T. Wistar Brown Professor Danielle Macbeth
Professor Kathleen Wright
Assistant Professor Jerry Miller
Visiting Assistant Professor Emanuela Bianchi
Visiting Assistant Professor Ravi Sharma

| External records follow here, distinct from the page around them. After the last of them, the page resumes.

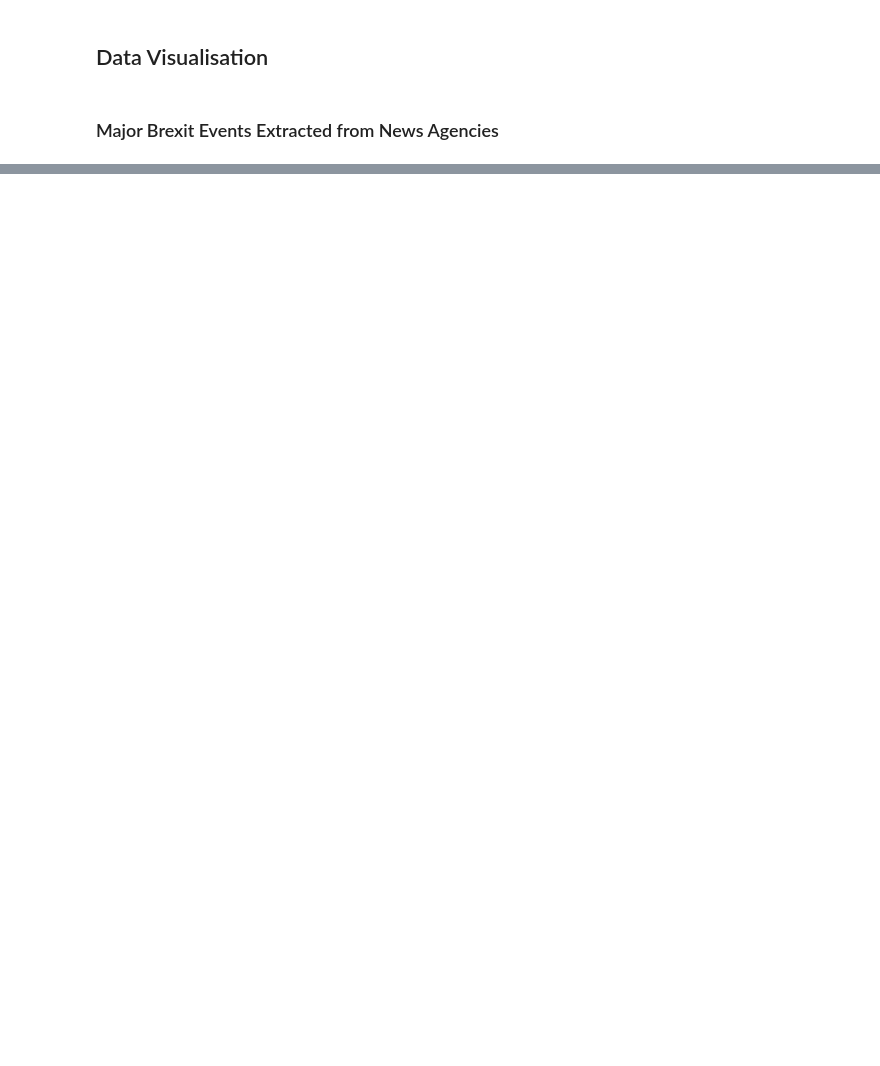
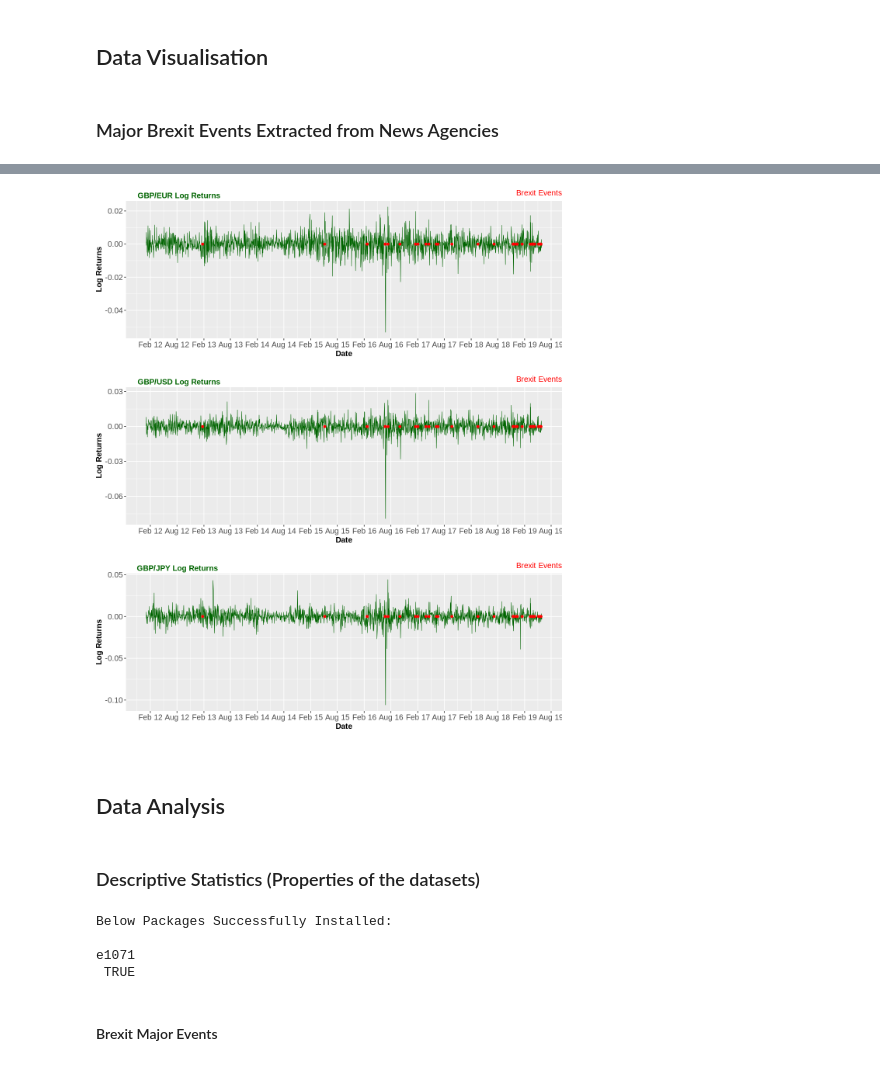
Before and after one commit to achmand/datascience-brexit, a Jupyter notebook: src/Brexit Influence on Financial Markets.ipynb, the cells around one changed output, grey strips where cells are left out. Cells and saved outputs as stored; diff of their text form; code cells hidden in the pictures; blank space fills up the shorter version.

```diff
--- a/src/Brexit Influence on Financial Markets.ipynb
+++ b/src/Brexit Influence on Financial Markets.ipynb
@@ -66,0 +105,69 @@ Below Packages Successfully Installed:
+# %%
+# PLOT LOG RETURNS FOR FX RATES
+# create dataframe to hold fx rate log returns
+df.logfxrates <- data.frame(df.fxrates$date)
+names(df.logfxrates)[1] <- "date"
+df.logfxrates$GBPEUR = df.fxrates$GBPEURLOG
+df.logfxrates$GBPUSD = df.fxrates$GBPUSDLOG
+df.logfxrates$GBPJPY = df.fxrates$GBPJPYLOG
+
+# since we use lag 1 to calc log difference remove NA
+df.logfxrates <- df.logfxrates[!is.na(df.logfxrates$GBPEUR) & !is.na(df.logfxrates$GBPUSD) & !is.na(df.logfxrates$GBPJPY), ]
+
+# create plot for each pair
+plot.loggbpeur <- ggplot(df.logfxrates, aes(x = as.Date(df.logfxrates$date), y = df.logfxrates$GBPEUR)) + geom_line(color = "darkgreen", size=.3) + ggtitle("Brexit Events") + xlab("Date") + ylab("Log Returns") + theme(plot.title = element_text(hjust = 1, size=12, color = "red")) + theme(axis.text=element_text(size=12)) + theme(axis.title=element_text(size=12, face="bold")) + scale_x_date(date_labels = "%b %y", limits=c(as.Date("2012-01-01"), as.Date("2019-06-01")), date_breaks = "6 months") + theme(plot.margin = unit(c(0,0,2,0), "lines")) + geom_point(data = df.events, mapping=aes(x=df.events$event_date, y=mean(df.logfxrates$GBPEUR)), size=1.5, color = "red")
+plot.loggbpusd <- ggplot(df.logfxrates, aes(x = as.Date(df.logfxrates$date), y = df.logfxrates$GBPUSD)) + geom_line(color = "darkgreen", size=.3) + ggtitle("Brexit Events") + xlab("Date") + ylab("Log Returns") + theme(plot.title = element_text(hjust = 1, size=12, color = "red")) + theme(axis.text=element_text(size=12)) + theme(axis.title=element_text(size=12, face="bold")) + scale_x_date(date_labels = "%b %y", limits=c(as.Date("2012-01-01"), as.Date("2019-06-01")), date_breaks = "6 months") + theme(plot.margin = unit(c(0,0,2,0), "lines")) + geom_point(data = df.events, mapping=aes(x=df.events$event_date, y=mean(df.logfxrates$GBPUSD)), size=1.5, color = "red")
+plot.loggbpjpy <- ggplot(df.logfxrates, aes(x = as.Date(df.logfxrates$date), y = df.logfxrates$GBPJPY)) + geom_line(color = "darkgreen", size=.3) + ggtitle("Brexit Events") + xlab("Date") + ylab("Log Returns") + theme(plot.title = element_text(hjust = 1, size=12, color = "red")) + theme(axis.text=element_text(size=12)) + theme(axis.title=element_text(size=12, face="bold")) + scale_x_date(date_labels = "%b %y", limits=c(as.Date("2012-01-01"), as.Date("2019-06-01")), date_breaks = "6 months") + theme(plot.margin = unit(c(0,0,2,0), "lines")) + geom_point(data = df.events, mapping=aes(x=df.events$event_date, y=mean(df.logfxrates$GBPJPY)), size=1.5, color = "red")
+
+# plot fx rates graphs
+plot.logfxrates <- ggarrange(
+    plot.loggbpeur,
+    plot.loggbpusd,
+    plot.loggbpjpy,
+    labels = c("GBP/EUR Log Returns", "GBP/USD Log Returns", "GBP/JPY Log Returns"),
+    font.label = list(size = 12, color = "darkgreen", family = NULL),
+    nrow = 3
+)
+
+# set size of plot and show
+options(repr.plot.width=10, repr.plot.height=12)
+plot.logfxrates
+# %% [output]
+[figure, added]
+# %% [markdown]
+## Data Analysis
+# %% [markdown]
+### Descriptive Statistics (Properties of the datasets)
+# %%
+##########################################################
+# Descriptive Statistics Functions
+##########################################################
+
+# install/load libraries
+lubripack("e1071")
+
+# outputs desc stats for the specified parameters
+stats.desc <- function (data, asset) {
+
+    # print asset
+    print(paste("Descriptive Stats for", asset))
+
+    # Measures of Central Tendency
+    summary <- summary(data) # get basic stats
+
+    # Dispersion Stats
+    summary["Var."] <- var(data) # variance
+    summary["Std."] <- sd(data) # standard deviation
+    summary["Skewness"] <- skewness(data) # skewness
+    summary["Kurtosis"] <- kurtosis(data) # kurtosis
+
+    # return descriptive stats
+    return (summary)
+}
+# %% [output]
+Below Packages Successfully Installed:
+
+e1071
+ TRUE
+# %% [markdown]
+#### Brexit Major Events
```
Also changed, not shown: parts of 17 cells of this notebook, 9 other files.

John Whitehead Professor Aryeh Kosman, Emeritus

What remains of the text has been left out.